  • Each individual should be a member in good standing of the local chapter of FES. Such members agree to abide by the NSPE Code of Ethics;
  • Each member should have a solid record of distinguished service to the engineering profession; and,
  • On specific issues, members of the ACEC-FL Board of Directors can be requested to participate in the dialogue.

The committee should meet with the local government or agency as often as necessary to open a dialogue, identify issues, and develop a process for partnering the practice of engineering. Committee members will be expected to conduct research as necessary to facilitate the work of the committee. Some firms may have legal counsel available to support the efforts of the committee.

Since many design profession issues are common to architects, it is sometimes more effective to create joint ACEC-FL/AIA committees to deal with major governmental contract and negotiation problems or concerns.

Any ACEC-FL firm principal interested in establishing a Partnering Committee with either a local government body or a state or regional agency should first contact the ACEC-FL Executive Vice President, in Tallahassee. ACEC-FL will ask about the particulars of the situation and the working environment for consultants with this client. A member of the ACEC-FL Business Practices Committee will then be assigned to provide guidance and assistance to the designated Partnering Committee coordinator. The experience and processed used by the existing Partnering Committees are freely available to any new groups established.

What information is available on the CCNA?

The ACEC-FL office in Tallahassee has published "Selecting a Consulting Engineering Firm" as a guide for local governments and state agencies since many local selections and contracting processes are variations of the law and adapted to local procurement practices. As other publications become available on the state and national level, these will be noticed in the "ACEC-FL Update" newsletter.

  • What procurement and contract issues normally arise?
  • CCNA requirements versus price requests for proposals;
  • Selection committee make-up and procedures;
  • Factors for professional/technical evaluations;
  • Interview and/or presentation format and time allowance;
  • Contract scope of service;
  • Standard contract language;
  • Professional liability issues including indemnification/third party liability;
  • Lump sum vs. Hourly contracting;
  • Design/Build contract issues;
  • Construction services concerns; and,
  • Agency in-house design versus contracting out.

These are only a sampling of the issues facing the consultant and local government.

How do we keep the local ACEC-FL membership informed of the issues and progress made by the Committee?

A local breakfast setting is an excellent forum to receive comment and advise member firms on progress of the committee. The local Partnering Committee coordinator will be responsible for organizing the meetings. The meeting(s) can be set up monthly, bi-monthly or quarterly as needed. Any other schedule or meeting forum convenient to the committee should be considered so that maximum participation/involvement is fostered for an effective committee. Remember that you will be meeting as a business league and must comply with certain practices to avoid legal problems or public criticism.

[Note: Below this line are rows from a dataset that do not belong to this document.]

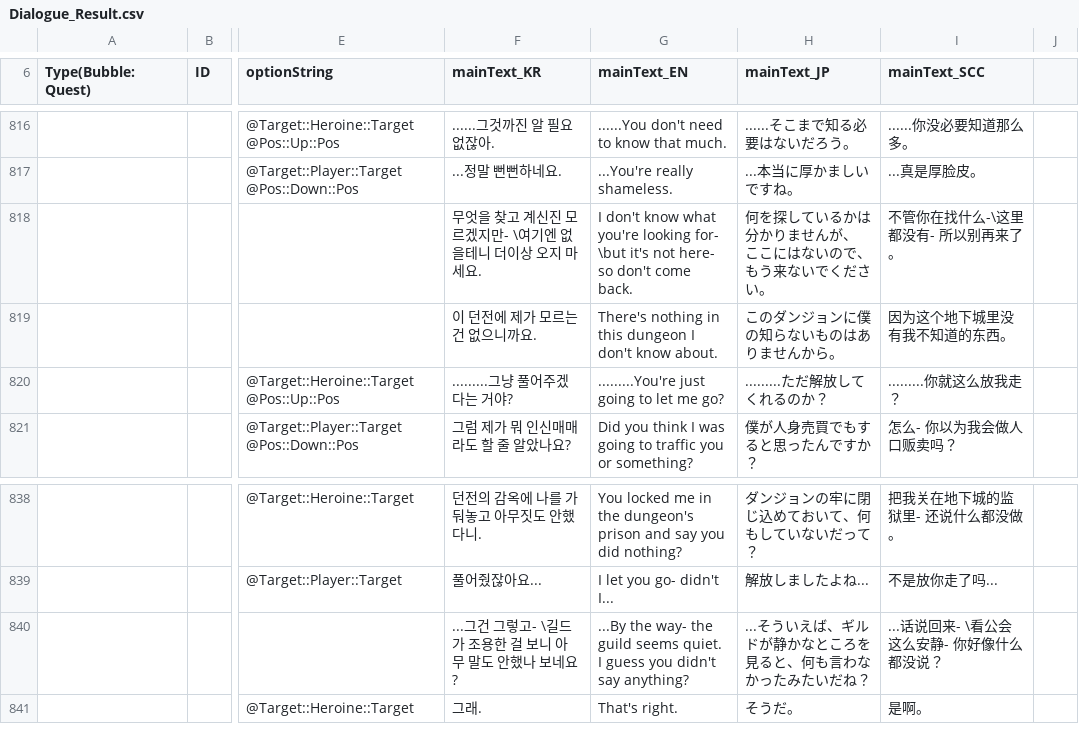
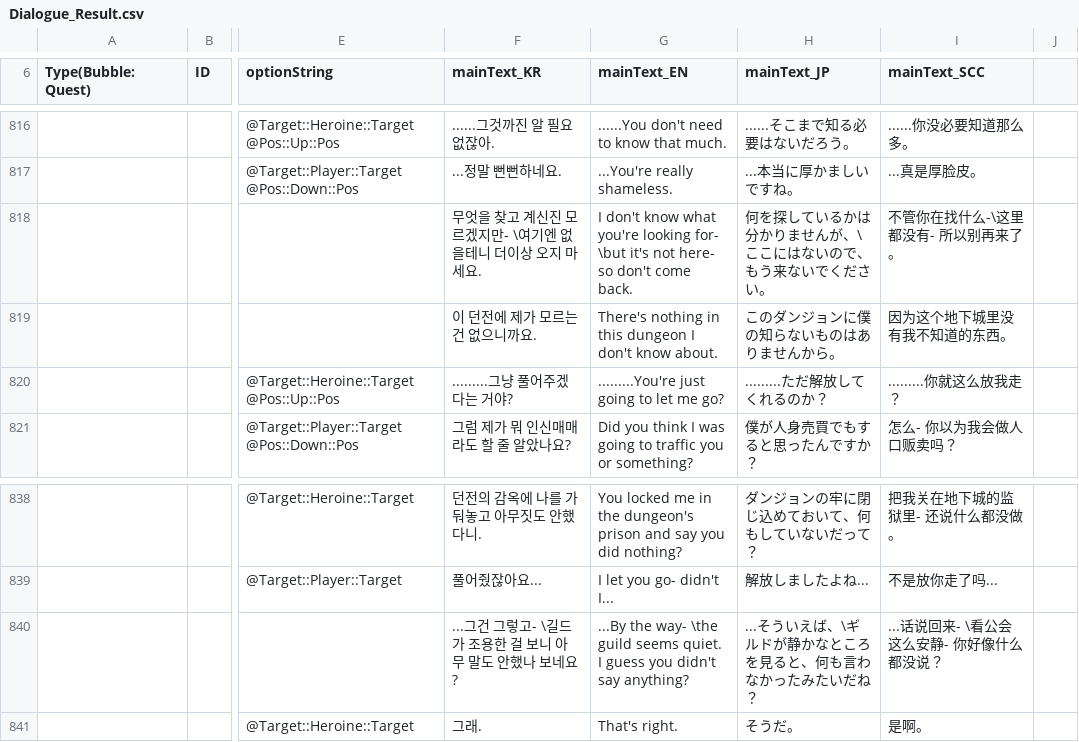
Before and after one commit to soos2075/Project_DM, a CSV file: DeongeonManagement/Assets/Data/Dialogue/Dialogue_Result.csv, drawn as a sheet; only a part is shown, gaps mark what is left out; the diff covers the shown part only; the diff names each change by its address in the sheet, - before the commit and + after, or states it on an @@ line.

```diff
--- a/DeongeonManagement/Assets/Data/Dialogue/Dialogue_Result.csv
+++ b/DeongeonManagement/Assets/Data/Dialogue/Dialogue_Result.csv
-H818 (mainText_JP): 何を探しているかは分かりませんが、 ここにはないので、 もう来ないでください。
+H818 (mainText_JP): 何を探しているかは分かりませんが、\ ここにはないので、 もう来ないでください。
-G840 (mainText_EN): …the way- the guild seems…
+G840 (mainText_EN): …the way- \the guild seems…
-H840 (mainText_JP): ...そういえば、ギルドが静かなところを見ると、何も言わなかったみたいだね？
+H840 (mainText_JP): ...そういえば、\ギルドが静かなところを見ると、何も言わなかったみたいだね？
```
Also changed, not shown: 11 edited cells elsewhere in this file, 44 other files.
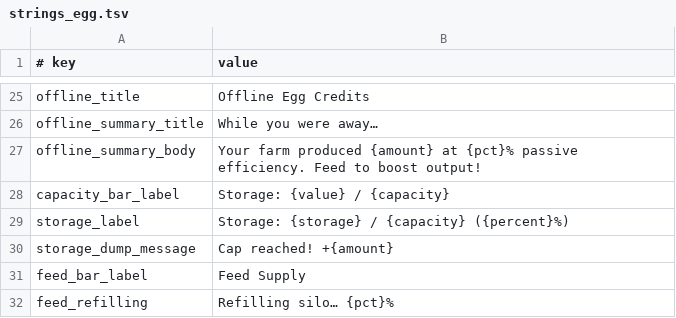
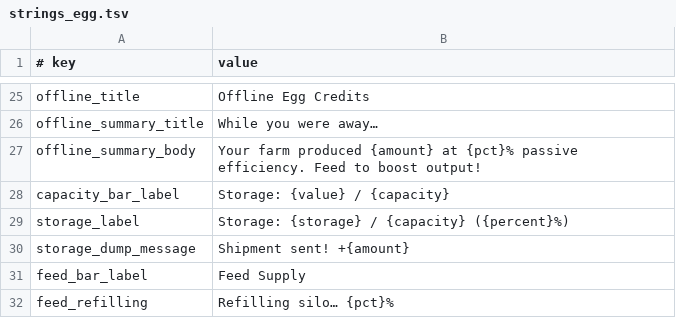
Before and after one commit to Balooog/Project_Yolkless, a TSV file: game/data/strings_egg.tsv, drawn as a sheet; only a part is shown, gaps mark what is left out.

```diff
--- a/game/data/strings_egg.tsv
+++ b/game/data/strings_egg.tsv
@@ -29,3 +29,3 @@ capacity_bar_label	Storage: {value} / {capacity}
 storage_label	Storage: {storage} / {capacity} ({percent}%)
-storage_dump_message	Cap reached! +{amount}
+storage_dump_message	Shipment sent! +{amount}
 feed_bar_label	Feed Supply
```
Also changed, not shown: game/data/balance.tsv, 55 other files.
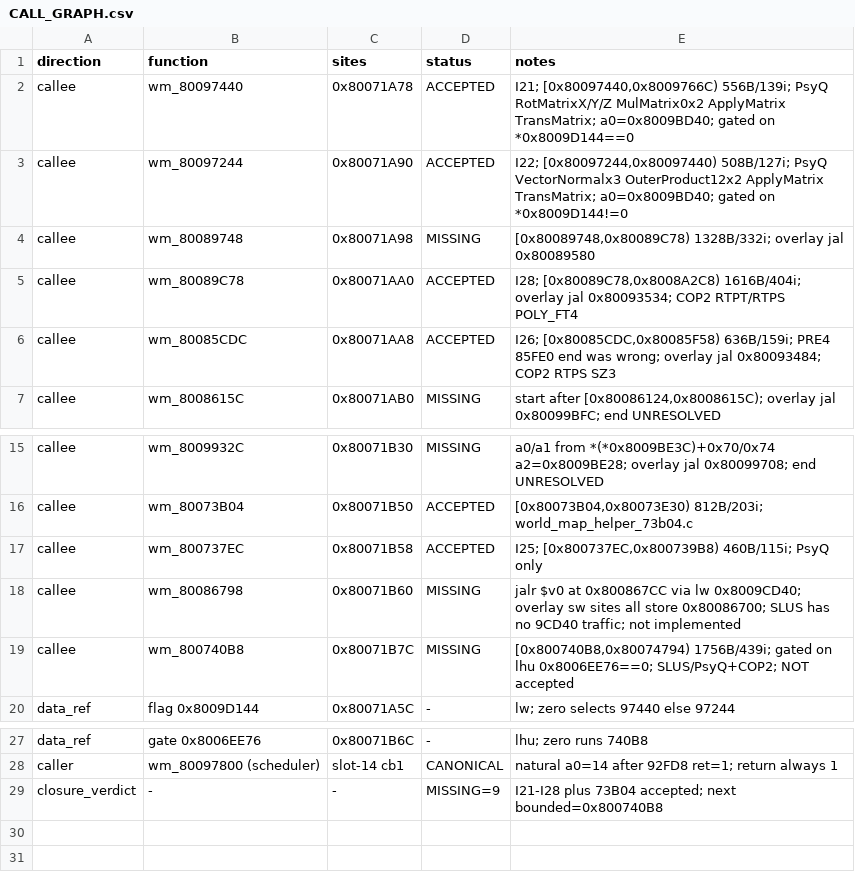
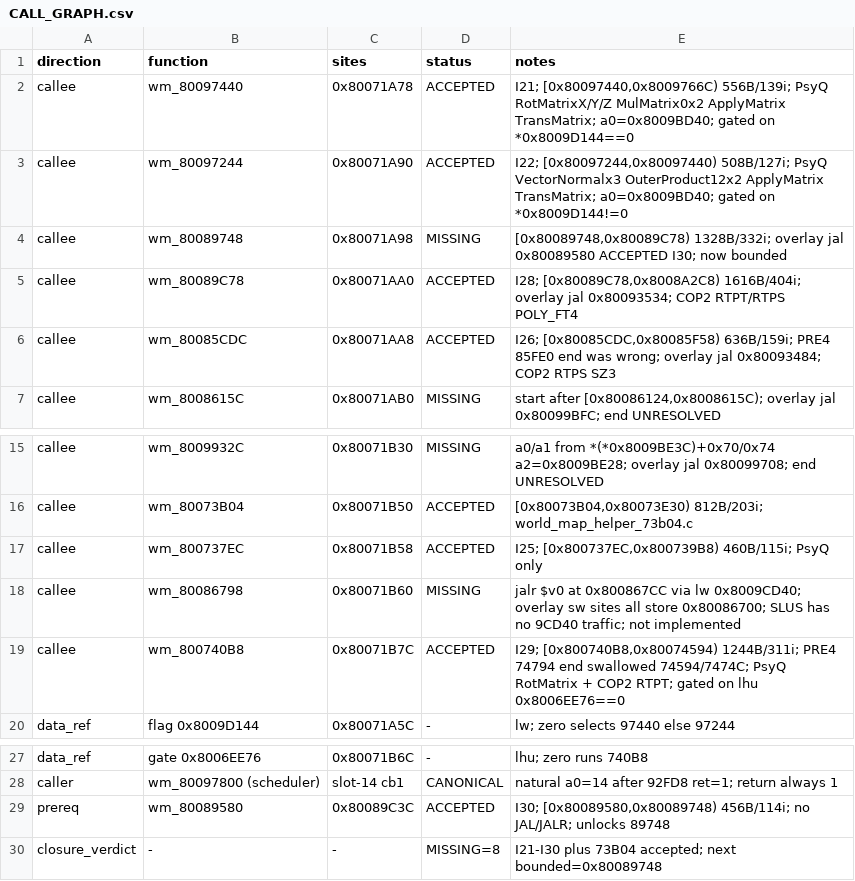
Before and after one commit to Blizz127/xenogears-decomp-ai, a CSV file: docs/evidence/w34b24-pre4-71a58/CALL_GRAPH.csv, drawn as a sheet; only a part is shown, gaps mark what is left out.

```diff
--- a/docs/evidence/w34b24-pre4-71a58/CALL_GRAPH.csv
+++ b/docs/evidence/w34b24-pre4-71a58/CALL_GRAPH.csv
@@ -3,3 +3,3 @@ callee,wm_80097440,0x80071A78,ACCEPTED,"I21; [0x80097440,0x8009766C) 556B/139i;
 callee,wm_80097244,0x80071A90,ACCEPTED,"I22; [0x80097244,0x80097440) 508B/127i; PsyQ VectorNormalx3 OuterProduct12x2 ApplyMatrix TransMatrix; a0=0x8009BD40; gated on *0x8009D144!=0"
-callee,wm_80089748,0x80071A98,MISSING,"[0x80089748,0x80089C78) 1328B/332i; overlay jal 0x80089580"
+callee,wm_80089748,0x80071A98,MISSING,"[0x80089748,0x80089C78) 1328B/332i; overlay jal 0x80089580 ACCEPTED I30; now bounded"
 callee,wm_80089C78,0x80071AA0,ACCEPTED,"I28; [0x80089C78,0x8008A2C8) 1616B/404i; overlay jal 0x80093534; COP2 RTPT/RTPS POLY_FT4"
@@ -18,3 +18,3 @@ callee,wm_800737EC,0x80071B58,ACCEPTED,"I25; [0x800737EC,0x800739B8) 460B/115i;
 callee,wm_80086798,0x80071B60,MISSING,"jalr $v0 at 0x800867CC via lw 0x8009CD40; overlay sw sites all store 0x80086700; SLUS has no 9CD40 traffic; not implemented"
-callee,wm_800740B8,0x80071B7C,MISSING,"[0x800740B8,0x80074794) 1756B/439i; gated on lhu 0x8006EE76==0; SLUS/PsyQ+COP2; NOT accepted"
+callee,wm_800740B8,0x80071B7C,ACCEPTED,"I29; [0x800740B8,0x80074594) 1244B/311i; PRE4 74794 end swallowed 74594/7474C; PsyQ RotMatrix + COP2 RTPT; gated on lhu 0x8006EE76==0"
 data_ref,flag 0x8009D144,0x80071A5C,-,lw; zero selects 97440 else 97244
@@ -28,2 +28,3 @@ data_ref,gate 0x8006EE76,0x80071B6C,-,lhu; zero runs 740B8
 caller,wm_80097800 (scheduler),slot-14 cb1,CANONICAL,natural a0=14 after 92FD8 ret=1; return always 1
-closure_verdict,-,-,MISSING=9,I21-I28 plus 73B04 accepted; next bounded=0x800740B8
+prereq,wm_80089580,0x80089C3C,ACCEPTED,"I30; [0x80089580,0x80089748) 456B/114i; no JAL/JALR; unlocks 89748"
+closure_verdict,-,-,MISSING=8,I21-I30 plus 73B04 accepted; next bounded=0x80089748
```
Also changed, not shown: 1 other file.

  • Publish an agenda and follow it;
  • Record the minutes of the meeting and publish a summary to participating members;
  • Do not discuss pricing or any cost issues; and,
  • Do not take group action or sanction any type of boycott or group positions.

Always remember, the intent is to partner with local government or state agency in order to work toward the common good of the community and jointly protect the health, safety, and welfare of the public.